VANCOUVER -- British Columbia has identified another 840 cases of COVID-19, pushing the province's active caseload past 7,000 for the first time since early January.

The latest infections also brought B.C.'s rolling weekly average to 826 per day, the highest it's been so far in the pandemic.

In a joint written statement, provincial health officer Dr. Bonnie Henry and B.C. Health Minister Adrian Dix cautioned the province is seeing "the start of exponential growth" in COVID-19 cases.

"We are asking people for your help - particularly over the next three weeks - to push our curve back down again. This means staying small, staying outside and staying with our same group of close contacts," they said.

The alarming surge in infections also prompted officials to impose a slew of new restrictions on Monday, including a ban on indoor dining at restaurants that will remain in place until April 19.

B.C. has now recorded a total of 99,035 cases of COVID-19 and 1,455 related deaths. Henry and Dix did not have any new fatalities to report on Tuesday.

But the number of coronavirus patients in hospital has increased to 312, the highest it's been since Jan. 26, with 78 people in intensive care.

Health officials also announced another 320 confirmed COVID-19 cases involving variants of concern, bringing the provincial total to 2,553. Of those, 313 cases remain active.
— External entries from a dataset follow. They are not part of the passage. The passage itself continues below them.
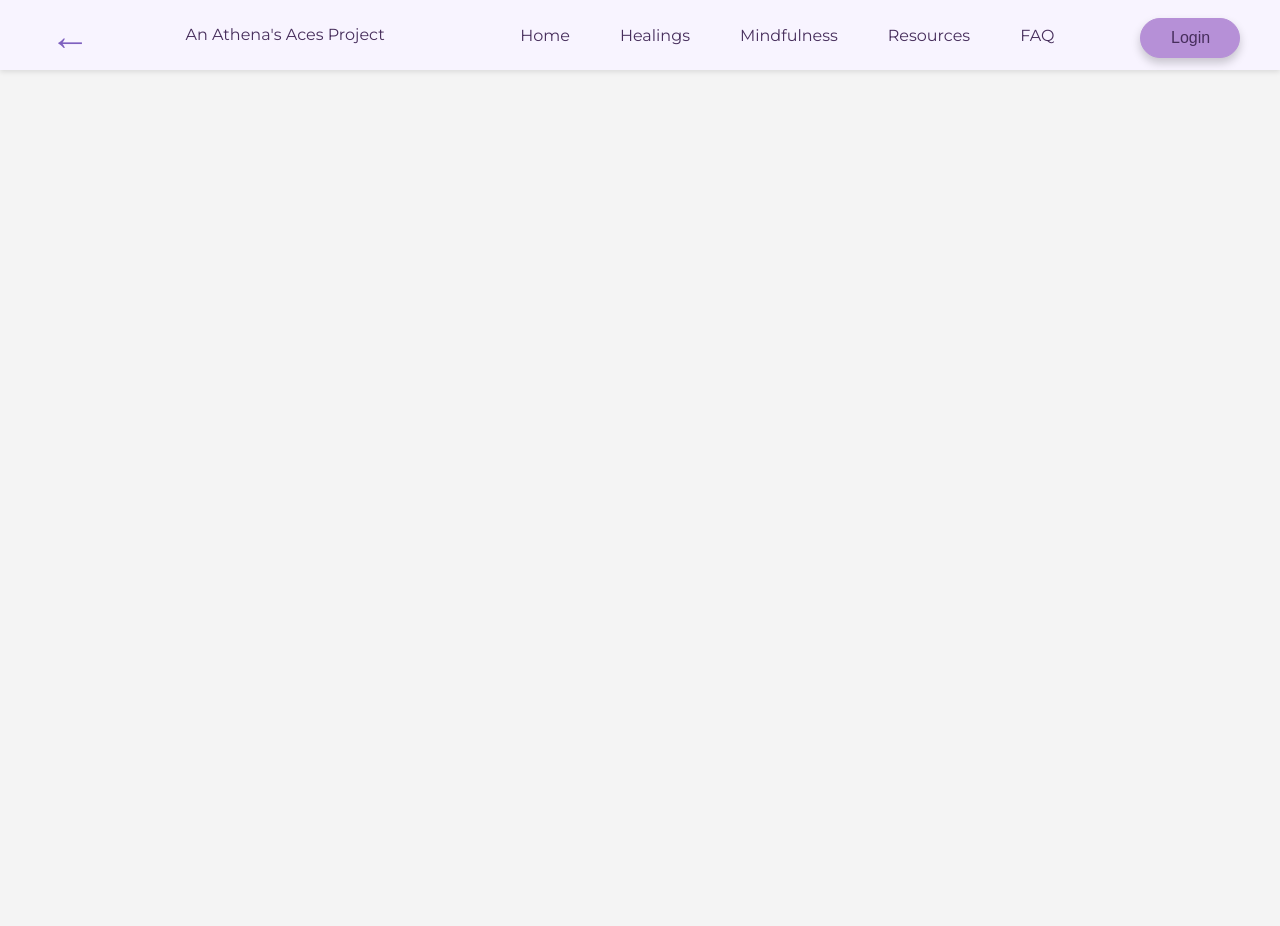
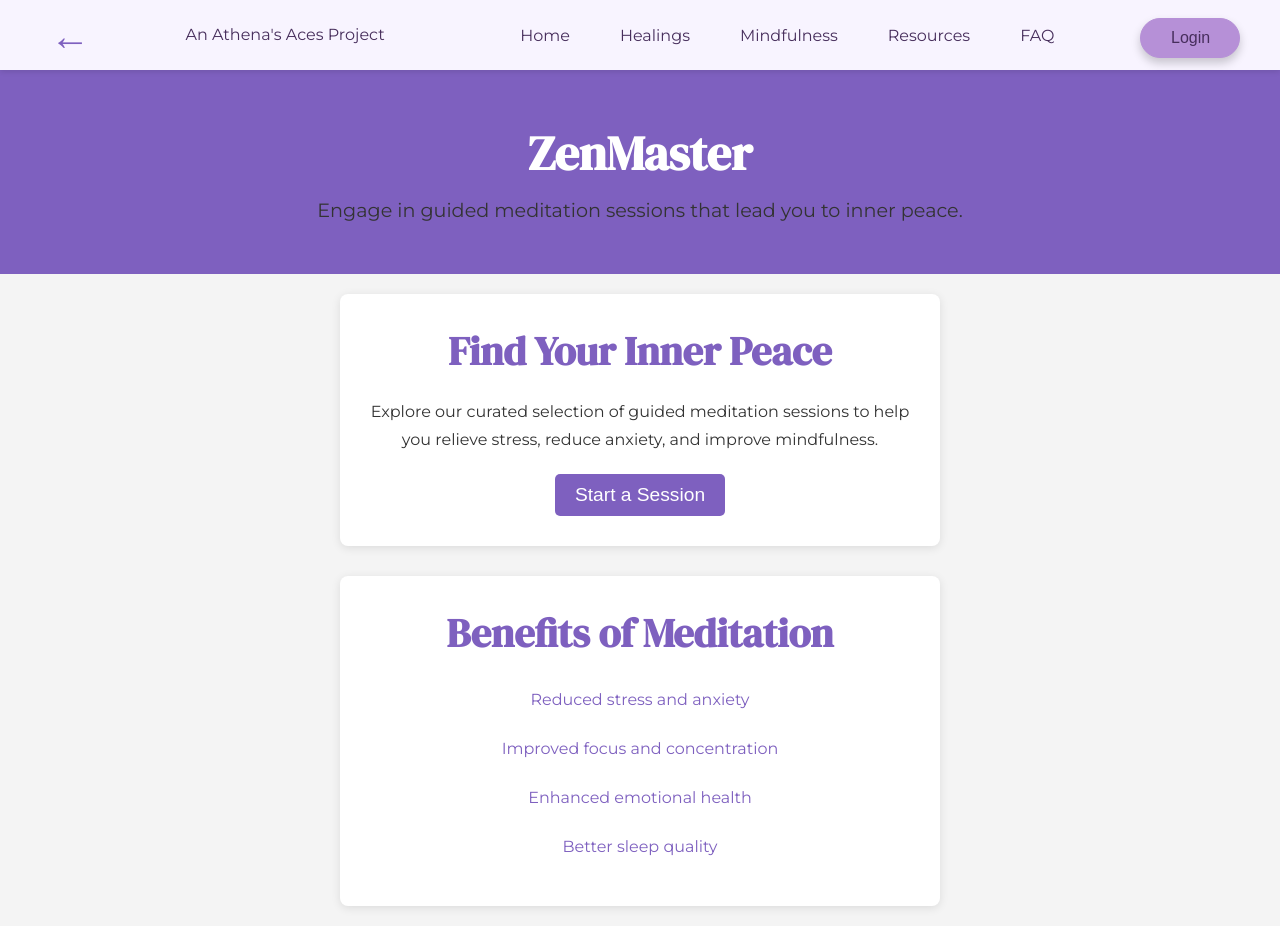
Before and after one commit to Shreyaa173/Happy-Healing, a React (Vite) app: page /mindfulness/zen-master in a window 1280 px wide. Before the commit the page ends 800 px from the top, so only its background shows below. Built offline with nearby package versions, Linux system fonts and the light colour scheme; a small style sheet from the web is missing; a web font is replaced by a local one.

Commit message:
ZenMaster added

```diff
--- a/src/App.jsx
+++ b/src/App.jsx
@@ -15,6 +15,8 @@ import KapalabhatiKickstart from "./components/Relax/BreatheEasy/Techniques/Kapa
 import NostrilNavigator from "./components/Relax/BreatheEasy/Techniques/NostrilNav";
 import PursedPeace from "./components/Relax/BreatheEasy/Techniques/PursedPeace";
 import SlumberSound from "./components/Relax/BreatheEasy/Techniques/SlumberSound";
+
+import ZenMaster from "./components/Relax/BreatheEasy/ZenMaster/Zenmaster";
 
 
 import Resources from "./components/Resources/Resources";
@@ -43,6 +45,7 @@ function App() {
             <Route path="/mindfulness/breathe-easy/pursed-peace" element={<PursedPeace />} />
             <Route path="/mindfulness/breathe-easy/nostril-navigator" element={<NostrilNavigator />} />
             <Route path="/mindfulness/breathe-easy/slumber-sound" element={<SlumberSound />} />
+          <Route path="/mindfulness/zen-master" element={<ZenMaster />} />
         <Route path="/resources" element={<Resources />} />
           <Route path="/resources/articles" element={<Articles />} />
           <Route path="/resources/videos" element={<Videos />} />
--- a/src/components/Relax/BreatheEasy/Techniques/BreathingLayout/BreathingLayout.css
+++ b/src/components/Relax/BreatheEasy/Techniques/BreathingLayout/BreathingLayout.css
@@ -6,7 +6,7 @@
   height: calc(100vh - 70px);
   margin-top: 70px;
   padding: 20px;
-  background-image: url('../../../Images/Mindfulness.jpg');
+  background-image: url('../../../Images/Resources.jpg');
   background-size: cover;
   background-attachment: fixed;
   text-align: center;
--- /dev/null
+++ b/src/components/Relax/BreatheEasy/ZenMaster/ZenMaster.css
@@ -0,0 +1,115 @@
+/* Global Styles */
+body {
+    font-family: 'Arial', sans-serif;
+    background-color: #f4f4f4;
+    color: #333;
+    margin: 0;
+    padding: 0;
+    margin-top: 70px;
+  }
+
+  /* Header */
+  .zen-header {
+    background-color: #7e60bf;
+    color: white;
+    text-align: center;
+    padding: 50px 20px;
+  }
+
+  .zen-header h1 {
+    font-size: 3rem;
+    margin: 0;
+    color: white;
+  }
+
+  .zen-header p {
+    font-size: 1.2rem;
+    margin-top: 10px;
+  }
+
+  /* Main Content */
+  .zen-content {
+    padding: 20px;
+    display: flex;
+    flex-direction: column;
+    align-items: center;
+    justify-content: center;
+  }
+
+  /* Meditation Section */
+  .meditation-section {
+    background-color: white;
+    padding: 30px;
+    border-radius: 8px;
+    width: 80%;
+    max-width: 600px;
+    margin-bottom: 30px;
+    box-shadow: 0px 2px 10px rgba(0, 0, 0, 0.1);
+    text-align: center;
+  }
+
+  .meditation-section h2 {
+    color: #7e60bf;
+    margin-bottom: 20px;
+  }
+
+  .meditation-section p {
+    font-size: 1rem;
+    margin-bottom: 20px;
+  }
+
+  .start-session-button {
+    background-color: #7e60bf;
+    color: white;
+    border: none;
+    padding: 10px 20px;
+    border-radius: 5px;
+    cursor: pointer;
+    font-size: 1.2rem;
+  }
+
+  .start-session-button a {
+    text-decoration: none;
+    color: white;
+  }
+
+  .start-session-button:hover {
+    background-color: #5e4399;
+  }
+
+  /* Benefits Section */
+  .benefits-section {
+    background-color: white;
+    padding: 30px;
+    border-radius: 8px;
+    width: 80%;
+    max-width: 600px;
+    box-shadow: 0px 2px 10px rgba(0, 0, 0, 0.1);
+    text-align: center;
+  }
+
+  .benefits-section h2 {
+    color: #7e60bf;
+    margin-bottom: 20px;
+  }
+
+  .benefits-section ul {
+    list-style-type: none;
+    padding: 0;
+  }
+
+  .benefits-section li {
+    padding: 10px;
+    margin: 10px 0;
+    border-radius: 5px;
+  }
+
+  @media (max-width: 768px) {
+    .zen-content {
+      padding: 10px;
+    }
+
+    .meditation-section, .benefits-section {
+      width: 100%;
+    }
+  }
--- /dev/null
+++ b/src/components/Relax/BreatheEasy/ZenMaster/Zenmaster.jsx
@@ -0,0 +1,38 @@
+import React from 'react';
+import './ZenMaster.css';
+
+const ZenMaster = () => {
+  return (
+    <div className="zen-master-page">
+      <header className="zen-header">
+        <h1>ZenMaster</h1>
+        <p>Engage in guided meditation sessions that lead you to inner peace.</p>
+      </header>
+
+      <div className="zen-content">
+        <section className="meditation-section">
+          <h2>Find Your Inner Peace</h2>
+          <p>
+            Explore our curated selection of guided meditation sessions to help you relieve stress, reduce anxiety, and
+            improve mindfulness.
+          </p>
+          <button className="start-session-button">
+            <a href="https://youtu.be/uTN29kj7e-w?si=Cx80lJjgERs3dWWv" target="_blank" rel="noopener noreferrer">Start a Session</a>
+          </button>
+        </section>
+
+        <section className="benefits-section">
+          <h2>Benefits of Meditation</h2>
+          <ul>
+            <li>Reduced stress and anxiety</li>
+            <li>Improved focus and concentration</li>
+            <li>Enhanced emotional health</li>
+            <li>Better sleep quality</li>
+          </ul>
+        </section>
+      </div>
+    </div>
+  );
+};
+
+export default ZenMaster;
--- a/src/components/Relax/Relax.jsx
+++ b/src/components/Relax/Relax.jsx
@@ -16,7 +16,7 @@ const Relax = () => {
         </div>
       </Link>
 
-      <Link to="/mindfulness/zen-meditate" className="containers">
+      <Link to="/mindfulness/zen-master" className="containers">
         <img src={Image} alt="ZenMaster" className="containers-image" />
         <div className="content">
           <h2>ZenMaster</h2>
--- a/src/components/Resources/CommSupport.css
+++ b/src/components/Resources/CommSupport.css
@@ -56,11 +56,13 @@ body {
     display: flex;
     flex-direction: row;
     flex-wrap: wrap;
+    justify-content: space-around;
 }
 
 .platform-section {
-    width: 48%;
+    width: 30vw;
     margin-bottom: 20px;
+    display: block;
   }
 
   .platform-section h4 {
--- a/src/components/Resources/CommSupport.jsx
+++ b/src/components/Resources/CommSupport.jsx
@@ -26,7 +26,7 @@ const CommunitySupport = () => {
             <div className="dropdown-content">
             <p>Engage with others through various mental health-focused communities on Reddit and Discord. Discuss your challenges, share tips, and get support from peers.</p>
 
-                <div classNamw="dropdown-section">
+                <div className="dropdown-section">
                     <div className="platform-section">
                     <h4>Reddit Communities</h4>
                     <ul>
@@ -47,25 +47,6 @@ const CommunitySupport = () => {
 
           </div>
 
-          )}
-        </div>
-
-        {/* Professional Guidance Section */}
-        <div className="section">
-          <h3 onClick={() => setShowProfessionalGuidance(!showProfessionalGuidance)} className="dropdown-header">
-            Professional Guidance
-            {showProfessionalGuidance ? ' ▲' : ' ▼'}
-          </h3>
-          {showProfessionalGuidance && (
-            <div className="dropdown-content">
-              <p>Get tips, advice, and information from mental health professionals.</p>
-              <ul>
-                <li className='lists'><a href="#">Managing Stress and Anxiety</a></li>
-                <li className='lists'><a href="#">Self-Care for Mental Health</a></li>
-                <li className='lists'><a href="#">Mindfulness Practices</a></li>
-                <li className='lists'><a href="#">Finding the Right Therapist</a></li>
-              </ul>
-            </div>
           )}
         </div>
 
@@ -101,7 +82,7 @@ const CommunitySupport = () => {
             <div className="dropdown-content">
               <p>If you're in an urgent crisis, please reach out to one of the helplines below for immediate assistance.</p>
               <div className="helpline">
-                <p><strong>Indian Helplines:</strong></p>
+                <p><strong>Helplines:</strong></p>
                 <ul>
                   <li><strong>Kiran Helpline (Mental Health):</strong> 1800-599-0019</li>
                   <li><strong>Vandrevala Foundation (Emotional Distress):</strong> 9999-666-555</li>
```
The faster-spreading B.1.1.7 variant associated with the U.K. accounts for the vast majority of cases, at 2,134. Henry has recently pointed to emerging evidence that B.1.1.7 is also more likely to cause serious illness in all age groups.

Meanwhile, the province's accelerated vaccination program has been continuing, providing protection to tens of thousands of B.C. residents per day. Another 25,101 doses have been administered since Monday's update, for a total of 724,193. That includes 636,874 first doses – about enough to immunize 12 per cent of residents – and 87,319 second doses.

Vaccine supplies have allowed the government to speed up its age-based vaccination schedule, and on Tuesday officials revealed they were doing so once again, though only in the Lower Mainland.

Beginning on Wednesday, people in that region who are between the ages of 55 and 65 will be able to book an appointment to receive the AstraZeneca vaccine at their local pharmacy, officials said.

Across the province, anyone 73 and older and Indigenous peoples over the age of 18 can schedule a vaccination.

B.C. recently paused the use of AstraZeneca for anyone younger than 55, citing concerns from the National Advisory Committee on Immunization about rare blood clots, but Henry encouraged older people to take advantage of the supply.

"We know from the millions of doses used worldwide, and especially in the U.K., it is highly effective and the benefits to those over age 55 far outweigh the very real risks of getting COVID-19," Henry said.

With the Easter long weekend coming up, health officials urged British Columbians to postpone family dinners and travel until it's safe to do so.